The lines to copy from the data below are those that hold the string "authSlice".

----

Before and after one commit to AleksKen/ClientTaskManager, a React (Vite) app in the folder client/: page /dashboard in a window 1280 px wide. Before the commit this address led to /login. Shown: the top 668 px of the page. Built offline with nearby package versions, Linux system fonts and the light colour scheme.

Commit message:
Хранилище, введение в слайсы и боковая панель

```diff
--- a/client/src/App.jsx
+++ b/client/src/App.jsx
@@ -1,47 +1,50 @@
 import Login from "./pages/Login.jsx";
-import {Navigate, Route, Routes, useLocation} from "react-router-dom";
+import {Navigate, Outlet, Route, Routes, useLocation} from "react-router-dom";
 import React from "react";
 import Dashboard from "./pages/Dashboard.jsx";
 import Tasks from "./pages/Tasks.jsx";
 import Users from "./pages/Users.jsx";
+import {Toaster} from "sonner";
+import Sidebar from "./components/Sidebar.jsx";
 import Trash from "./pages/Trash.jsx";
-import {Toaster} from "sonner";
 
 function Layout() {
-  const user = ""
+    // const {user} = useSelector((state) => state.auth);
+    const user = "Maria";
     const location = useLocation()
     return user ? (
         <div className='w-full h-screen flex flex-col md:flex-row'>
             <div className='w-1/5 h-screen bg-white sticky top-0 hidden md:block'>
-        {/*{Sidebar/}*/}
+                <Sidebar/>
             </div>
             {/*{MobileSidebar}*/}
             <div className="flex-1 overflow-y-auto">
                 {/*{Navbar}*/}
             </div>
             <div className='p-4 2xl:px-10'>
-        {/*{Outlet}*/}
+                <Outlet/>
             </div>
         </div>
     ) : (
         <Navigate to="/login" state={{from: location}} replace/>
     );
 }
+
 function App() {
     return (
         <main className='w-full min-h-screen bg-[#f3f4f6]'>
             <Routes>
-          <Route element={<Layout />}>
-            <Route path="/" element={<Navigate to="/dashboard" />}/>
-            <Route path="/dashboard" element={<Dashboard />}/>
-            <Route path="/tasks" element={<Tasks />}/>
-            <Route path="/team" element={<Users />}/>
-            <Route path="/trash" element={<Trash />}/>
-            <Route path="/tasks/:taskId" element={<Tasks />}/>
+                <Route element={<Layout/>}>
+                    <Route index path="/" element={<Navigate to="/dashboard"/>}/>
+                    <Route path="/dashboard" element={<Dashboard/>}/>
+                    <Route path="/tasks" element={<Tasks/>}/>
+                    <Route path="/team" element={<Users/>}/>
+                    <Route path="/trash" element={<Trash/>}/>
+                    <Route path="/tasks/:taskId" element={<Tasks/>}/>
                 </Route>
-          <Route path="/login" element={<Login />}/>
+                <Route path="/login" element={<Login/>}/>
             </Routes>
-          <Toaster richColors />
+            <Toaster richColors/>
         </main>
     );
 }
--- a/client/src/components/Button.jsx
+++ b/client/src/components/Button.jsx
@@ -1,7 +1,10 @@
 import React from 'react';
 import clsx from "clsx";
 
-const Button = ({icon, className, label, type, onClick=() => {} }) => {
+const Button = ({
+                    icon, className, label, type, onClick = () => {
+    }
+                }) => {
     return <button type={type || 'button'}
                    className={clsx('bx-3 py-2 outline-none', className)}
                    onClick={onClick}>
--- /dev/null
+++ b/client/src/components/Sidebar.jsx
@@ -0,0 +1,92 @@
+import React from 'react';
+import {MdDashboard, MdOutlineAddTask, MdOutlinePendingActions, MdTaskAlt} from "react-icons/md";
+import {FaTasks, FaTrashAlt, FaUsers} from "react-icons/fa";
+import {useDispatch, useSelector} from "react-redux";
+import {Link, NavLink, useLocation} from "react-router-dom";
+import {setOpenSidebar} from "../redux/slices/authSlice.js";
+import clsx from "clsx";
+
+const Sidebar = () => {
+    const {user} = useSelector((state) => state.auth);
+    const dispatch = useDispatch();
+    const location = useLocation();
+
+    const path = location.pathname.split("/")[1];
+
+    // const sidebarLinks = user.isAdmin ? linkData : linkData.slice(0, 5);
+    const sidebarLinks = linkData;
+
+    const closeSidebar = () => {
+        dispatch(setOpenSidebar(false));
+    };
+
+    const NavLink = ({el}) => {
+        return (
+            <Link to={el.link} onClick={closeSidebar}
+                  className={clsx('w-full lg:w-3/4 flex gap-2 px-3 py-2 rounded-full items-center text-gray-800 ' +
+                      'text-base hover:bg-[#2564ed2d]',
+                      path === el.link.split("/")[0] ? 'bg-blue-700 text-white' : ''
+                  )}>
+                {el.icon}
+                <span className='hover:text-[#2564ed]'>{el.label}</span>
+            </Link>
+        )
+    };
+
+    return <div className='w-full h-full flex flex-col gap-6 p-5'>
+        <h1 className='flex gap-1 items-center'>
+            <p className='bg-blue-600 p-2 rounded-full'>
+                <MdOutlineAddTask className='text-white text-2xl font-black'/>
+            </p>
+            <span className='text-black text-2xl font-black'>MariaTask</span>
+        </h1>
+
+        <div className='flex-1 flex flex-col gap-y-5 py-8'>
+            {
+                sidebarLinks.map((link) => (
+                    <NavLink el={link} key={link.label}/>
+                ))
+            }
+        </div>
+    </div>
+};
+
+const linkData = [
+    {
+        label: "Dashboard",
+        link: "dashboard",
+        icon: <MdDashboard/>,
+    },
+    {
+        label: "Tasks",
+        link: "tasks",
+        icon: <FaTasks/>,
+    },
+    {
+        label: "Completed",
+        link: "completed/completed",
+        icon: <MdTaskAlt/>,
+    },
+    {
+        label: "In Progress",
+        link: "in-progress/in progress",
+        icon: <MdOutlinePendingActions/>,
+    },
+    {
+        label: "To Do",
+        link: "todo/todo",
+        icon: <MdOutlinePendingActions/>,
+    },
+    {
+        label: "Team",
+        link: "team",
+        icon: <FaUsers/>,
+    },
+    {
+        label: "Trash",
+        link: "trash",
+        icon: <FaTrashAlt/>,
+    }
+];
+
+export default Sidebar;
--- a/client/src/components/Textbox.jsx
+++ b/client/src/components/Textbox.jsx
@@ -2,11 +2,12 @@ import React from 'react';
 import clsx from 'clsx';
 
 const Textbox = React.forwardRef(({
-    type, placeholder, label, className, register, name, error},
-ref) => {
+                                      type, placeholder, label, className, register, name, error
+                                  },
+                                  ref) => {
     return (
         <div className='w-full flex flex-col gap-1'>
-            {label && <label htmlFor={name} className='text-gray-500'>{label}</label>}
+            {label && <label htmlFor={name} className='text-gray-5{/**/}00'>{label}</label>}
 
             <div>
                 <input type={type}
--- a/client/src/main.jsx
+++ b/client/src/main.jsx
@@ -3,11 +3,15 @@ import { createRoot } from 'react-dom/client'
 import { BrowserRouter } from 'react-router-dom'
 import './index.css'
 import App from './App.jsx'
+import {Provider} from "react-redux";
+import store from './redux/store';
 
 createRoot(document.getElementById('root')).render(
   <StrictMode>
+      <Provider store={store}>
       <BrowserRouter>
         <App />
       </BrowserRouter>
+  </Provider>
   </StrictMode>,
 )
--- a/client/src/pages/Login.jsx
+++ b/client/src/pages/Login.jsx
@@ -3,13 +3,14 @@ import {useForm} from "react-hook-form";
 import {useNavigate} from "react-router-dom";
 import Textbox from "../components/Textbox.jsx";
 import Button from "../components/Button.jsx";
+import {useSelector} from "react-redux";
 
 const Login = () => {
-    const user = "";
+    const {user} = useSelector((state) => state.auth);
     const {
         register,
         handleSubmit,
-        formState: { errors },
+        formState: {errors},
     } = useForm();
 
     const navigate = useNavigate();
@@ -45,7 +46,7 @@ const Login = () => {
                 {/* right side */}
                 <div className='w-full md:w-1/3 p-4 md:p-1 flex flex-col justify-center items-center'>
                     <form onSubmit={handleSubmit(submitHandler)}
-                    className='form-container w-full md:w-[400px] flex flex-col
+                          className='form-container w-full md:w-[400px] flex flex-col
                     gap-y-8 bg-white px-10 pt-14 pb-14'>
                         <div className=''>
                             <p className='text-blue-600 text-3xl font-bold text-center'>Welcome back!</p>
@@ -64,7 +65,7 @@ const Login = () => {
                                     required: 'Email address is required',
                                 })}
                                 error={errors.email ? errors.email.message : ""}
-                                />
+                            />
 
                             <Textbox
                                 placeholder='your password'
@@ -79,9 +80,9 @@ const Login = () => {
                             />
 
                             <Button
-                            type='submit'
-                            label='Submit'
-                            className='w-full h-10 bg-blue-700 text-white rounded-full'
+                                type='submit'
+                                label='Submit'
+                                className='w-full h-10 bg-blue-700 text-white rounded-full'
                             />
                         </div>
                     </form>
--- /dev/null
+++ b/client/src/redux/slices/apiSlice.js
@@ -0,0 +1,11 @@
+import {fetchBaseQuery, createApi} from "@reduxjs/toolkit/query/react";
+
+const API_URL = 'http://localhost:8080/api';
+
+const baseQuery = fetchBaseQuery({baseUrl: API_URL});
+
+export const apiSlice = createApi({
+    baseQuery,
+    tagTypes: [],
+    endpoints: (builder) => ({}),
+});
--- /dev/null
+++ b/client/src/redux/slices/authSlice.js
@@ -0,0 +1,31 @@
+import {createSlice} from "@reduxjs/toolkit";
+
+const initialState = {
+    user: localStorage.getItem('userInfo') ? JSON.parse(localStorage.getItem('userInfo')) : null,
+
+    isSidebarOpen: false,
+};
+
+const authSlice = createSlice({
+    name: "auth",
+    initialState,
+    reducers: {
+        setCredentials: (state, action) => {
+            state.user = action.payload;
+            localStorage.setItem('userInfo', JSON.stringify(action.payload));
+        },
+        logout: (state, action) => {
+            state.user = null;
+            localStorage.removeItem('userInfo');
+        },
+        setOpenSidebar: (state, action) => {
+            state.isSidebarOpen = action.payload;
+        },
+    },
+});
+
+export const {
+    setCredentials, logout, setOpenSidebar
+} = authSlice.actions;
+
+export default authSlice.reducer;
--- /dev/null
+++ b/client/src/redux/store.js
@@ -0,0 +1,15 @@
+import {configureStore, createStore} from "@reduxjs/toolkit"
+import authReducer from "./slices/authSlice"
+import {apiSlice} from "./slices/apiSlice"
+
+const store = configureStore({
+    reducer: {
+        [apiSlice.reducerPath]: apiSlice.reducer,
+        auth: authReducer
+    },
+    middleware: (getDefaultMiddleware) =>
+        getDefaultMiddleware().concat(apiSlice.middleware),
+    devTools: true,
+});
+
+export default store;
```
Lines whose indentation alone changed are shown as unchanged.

----

_Exercise response_:
+import {setOpenSidebar} from "../redux/slices/authSlice.js";
+++ b/client/src/redux/slices/authSlice.js
+const authSlice = createSlice({
+} = authSlice.actions;
+export default authSlice.reducer;
+import authReducer from "./slices/authSlice"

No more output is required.